In the drawing above, you can see how all of the moving parts connect. Tenant, landlord, etc. I wanted to design something that was reusable, easy to use, and allowed for transparency. Thus I came up with a fob key, that allowed for it to be given a unique code. This code could be erased by the tenant at any time and reset. Theoretically this ket would be secure, so it couldn’t be duplicated. For example, if you had a significant other and gave them the key and then had a messy breakup, you could just wipe the key from your phone. The landlord would be able to view who currently has key access and reset the keys at the end of lease to make sure that no one is left with access to the unit. This accounts for most of the safety issues I thought of when considering key duplication. This leaves locksmiths and other key makers out of the picture so they don’t have to assume any responsibility for potential problems. And allows the tenant more freedom and convenience.
The key would also have an interface that communicated to the borrower what their “status” was. As in if they needed to return the key etc.
I was trying to think outside of the app realm. But ideally, this idea wouldn’t need a fob key and the unique key codes could be sent to phones which would act as they key. This would have added benefits because if you needed to remotely allow someone access to your place and then later be sure that they no longer have access, you could simply send the code to their phone and later wipe it.
This article seems to make the assumption that having a taste in music is the comparable to having a taste in art. While not blatantly stated the article seems to assume that most people need more help in developing a taste in art than in music. It also seems to aim to help people develop a more sophisticated taste in art, so it assumes that this is what people want. Art education and information are central to their mission their values seem to lie around this. It seems like they aim to make art more accessible to people of different socioeconomic backgrounds.
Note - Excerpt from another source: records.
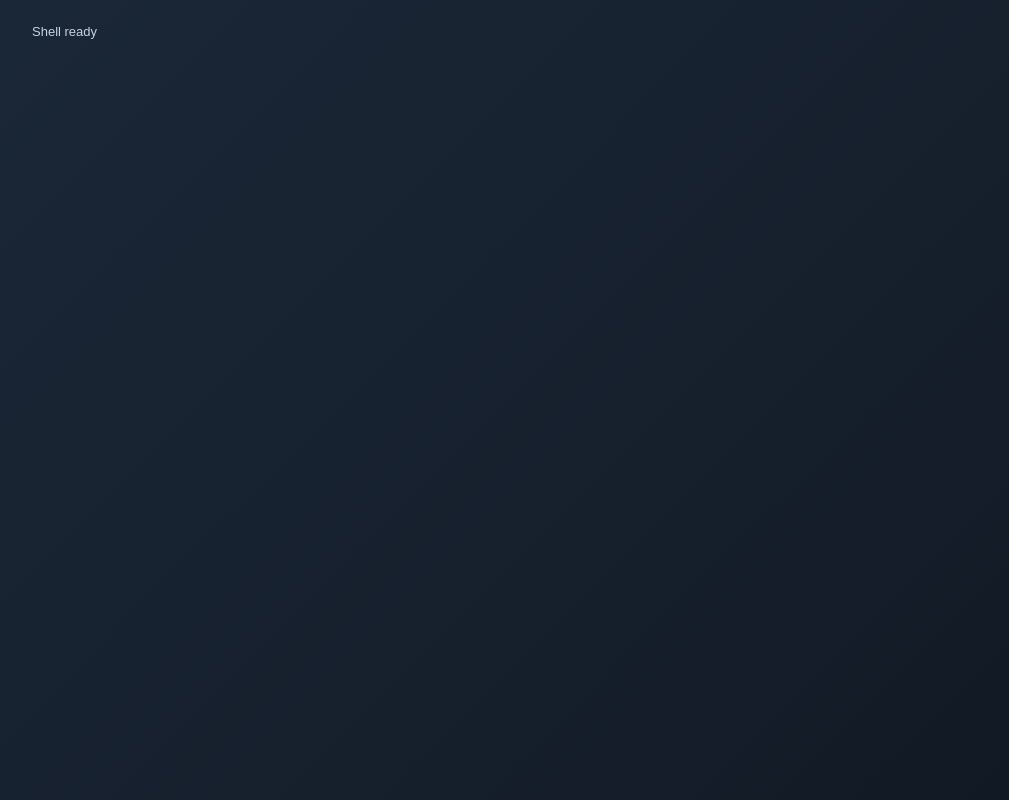
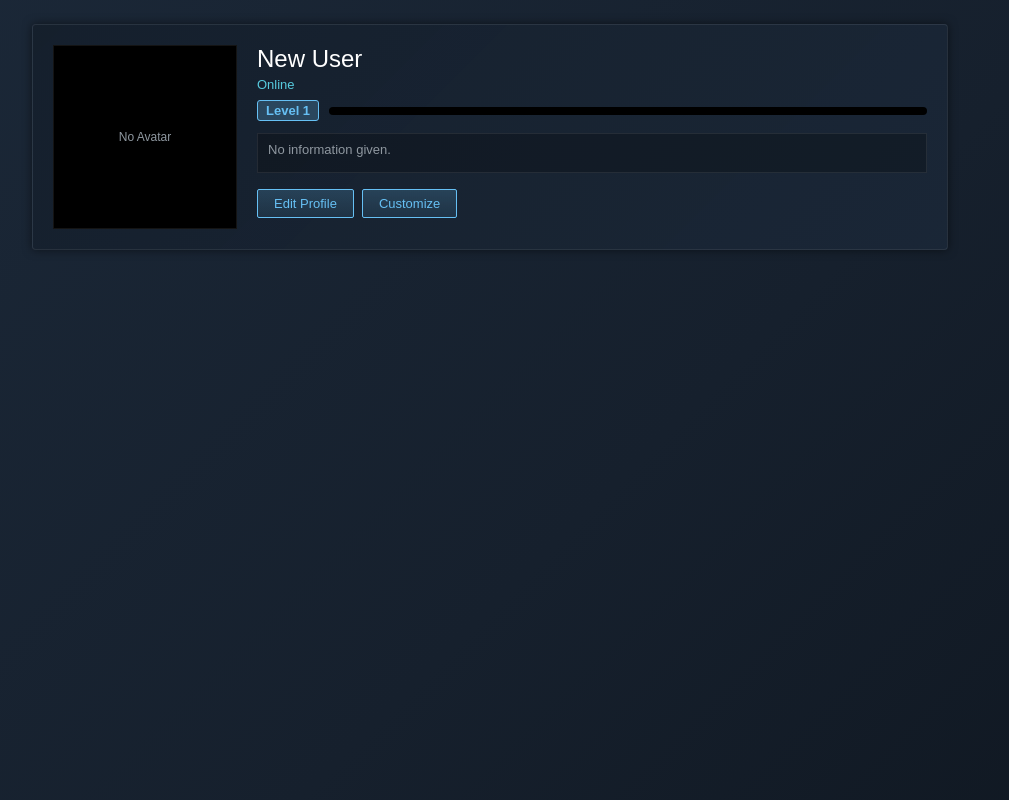
Before and after one commit to Thomyorke1412/kyoma-dashboard, a React (Vite) app: page / in a window 1280 px wide. Shown: the whole page, without its empty margins (150-1159 px from the left). Built offline with nearby package versions, Linux system fonts and the light colour scheme.

Commit message:
feat: profile header with inline editing and level badge

```diff
--- a/src/App.jsx
+++ b/src/App.jsx
@@ -2,9 +2,18 @@ import { useEffect, useState } from 'react'
 import { loadState, saveState } from './lib/storage'
 import { BACKGROUND_PRESETS } from './lib/presets'
 import useIdbImage from './lib/useIdbImage'
+import ProfileHeader from './components/ProfileHeader'
 
 export default function App() {
   const [state, setState] = useState(loadState)
+  const [editMode, setEditMode] = useState(false)
+  const [toast, setToast] = useState(null)
+
+  function notify(message, kind) {
+    setToast({ message, kind })
+    window.clearTimeout(notify.timer)
+    notify.timer = window.setTimeout(() => setToast(null), 4000)
+  }
   const bgIdbUrl = useIdbImage(state.theme.background.type === 'idb' ? state.theme.background.value : null)
 
   useEffect(() => {
@@ -30,7 +39,17 @@ export default function App() {
   return (
     <>
       <div className="page-background" style={backgroundStyle} />
-      <div className="app">Shell ready</div>
+      <div className="app">
+        <ProfileHeader
+          profile={state.profile}
+          xp={state.xp}
+          editMode={editMode}
+          onProfileChange={(patch) => setState((s) => ({ ...s, profile: { ...s.profile, ...patch } }))}
+          onToggleEdit={() => setEditMode((v) => !v)}
+          onOpenCustomize={() => {}}
+          onNotify={(m) => notify(m)}
+        />
+      </div>
     </>
   )
 }
--- /dev/null
+++ b/src/components/LevelBadge.jsx
@@ -0,0 +1,13 @@
+import { levelProgress } from '../lib/xp'
+
+export default function LevelBadge({ xp }) {
+  const p = levelProgress(xp)
+  return (
+    <div className="level-badge-row" title={`${p.intoLevel} / ${p.needed} XP into level ${p.level}`}>
+      <span className="level-badge">Level {p.level}</span>
+      <div className="xp-bar">
+        <div className="xp-bar-fill" style={{ width: `${p.pct}%` }} />
+      </div>
+    </div>
+  )
+}
--- /dev/null
+++ b/src/components/ProfileHeader.jsx
@@ -0,0 +1,118 @@
+import useIdbImage from '../lib/useIdbImage'
+import { putBlob } from '../lib/idb'
+import LevelBadge from './LevelBadge'
+
+export default function ProfileHeader({ profile, xp, editMode, onProfileChange, onToggleEdit, onOpenCustomize, onNotify }) {
+  const avatarUrl = useIdbImage(profile.avatar.type === 'idb' ? profile.avatar.value : null)
+  const avatarSrc = profile.avatar.type === 'url' && profile.avatar.value ? profile.avatar.value : avatarUrl
+
+  async function handleAvatarFile(e) {
+    const file = e.target.files?.[0]
+    if (!file) return
+    try {
+      await putBlob('avatar', file)
+      onProfileChange({ avatar: { type: 'idb', value: 'avatar' } })
+    } catch {
+      onNotify('Could not store avatar — browser storage may be full or blocked.')
+    }
+  }
+
+  return (
+    <header className="profile-header">
+      <div className="avatar-column">
+        <div className="avatar-frame">
+          {avatarSrc ? (
+            <img src={avatarSrc} alt="avatar" />
+          ) : (
+            <div className="avatar-empty">No Avatar</div>
+          )}
+        </div>
+        {editMode && (
+          <div className="card-toolbar">
+            <label className="btn btn-sm">
+              Upload avatar
+              <input type="file" accept="image/*" hidden onChange={handleAvatarFile} />
+            </label>
+          </div>
+        )}
+      </div>
+      <div className="profile-info">
+        {editMode ? (
+          <input
+            className="display-name-input"
+            value={profile.displayName}
+            onChange={(e) => onProfileChange({ displayName: e.target.value })}
+          />
+        ) : (
+          <h1 className="display-name">{profile.displayName}</h1>
+        )}
+        <div className="status-line">
+          {editMode ? (
+            <>
+              <input
+                placeholder="Status"
+                value={profile.status.text}
+                onChange={(e) => onProfileChange({ status: { ...profile.status, text: e.target.value } })}
+                style={{ width: 140 }}
+              />
+              <input
+                type="color"
+                value={profile.status.color}
+                onChange={(e) => onProfileChange({ status: { ...profile.status, color: e.target.value } })}
+                style={{ width: 34, padding: 2 }}
+                title="Status color"
+              />
+            </>
+          ) : (
+            <span style={{ color: profile.status.color }}>{profile.status.text}</span>
+          )}
+        </div>
+        <LevelBadge xp={xp} />
+        <div className="profile-fields">
+          {editMode ? (
+            <>
+              <input
+                placeholder="Real name"
+                value={profile.realName}
+                onChange={(e) => onProfileChange({ realName: e.target.value })}
+                style={{ width: '100%', marginBottom: 6 }}
+              />
+              <input
+                placeholder="Location"
+                value={profile.location}
+                onChange={(e) => onProfileChange({ location: e.target.value })}
+                style={{ width: '100%' }}
+              />
+            </>
+          ) : (
+            <>
+              {profile.realName && <div className="field">{profile.realName}</div>}
+              {profile.location && <div className="field">{profile.location}</div>}
+            </>
+          )}
+        </div>
+        <div className="summary-box">
+          {editMode ? (
+            <textarea
+              rows={3}
+              placeholder="Write your summary..."
+              value={profile.summary}
+              onChange={(e) => onProfileChange({ summary: e.target.value })}
+              style={{ width: '100%' }}
+            />
+          ) : (
+            profile.summary || <span style={{ color: 'var(--text-dim)' }}>No information given.</span>
+          )}
+        </div>
+        <div className="header-actions">
+          <button className={`btn ${editMode ? 'btn-edit-active' : ''}`} onClick={onToggleEdit}>
+            {editMode ? 'Done Editing' : 'Edit Profile'}
+          </button>
+          <button className="btn" onClick={onOpenCustomize}>
+            Customize
+          </button>
+        </div>
+      </div>
+    </header>
+  )
+}
```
My inverted goal was both to make art the opposite of data points, as in unconnected, mysterious, physical entities and to cater to “lowbrow” tastes. I came up with a mobile app called ‘Found’ that generates and art scavenger hunt for the user to go on. The user doesn’t get to know what they’re going to see, there’s no way to search for or connect the different locations of art in the app. Additionally the app directs users toward all kinds of art not just museums and galleries but comic shops, street art, soda can labels etc. It assumes that people want a surprising and tactile experience with art, it assumes that they’re open minded when it comes to “what art is,” they they’re open to both the high and low brow. The values of this would be to make art inconvenient, something one has to work to enjoy. It also makes art less pretentious because it’s more open about what art might be considered.
The biases I uncovered were about location, that this app isn’t accessible to all people. Some places might not have enough art resources to span the full high and low brow spectrum. Most art is concentrated in more affluent areas and this kind of plays into the pretense that the app is trying to challenge by keeping users in those areas.
The principles it supports from Sengers’ “reflective design principles” would be that I inverted metaphors and attempted to cross boundaries, through making art the opposite of data point and including both high and lowbrow tastes. As well as used reflection to uncover the limitations of Artsy, through inverting the metaphors and values I was able to understand better the biases of Artsy in terms of its pretense.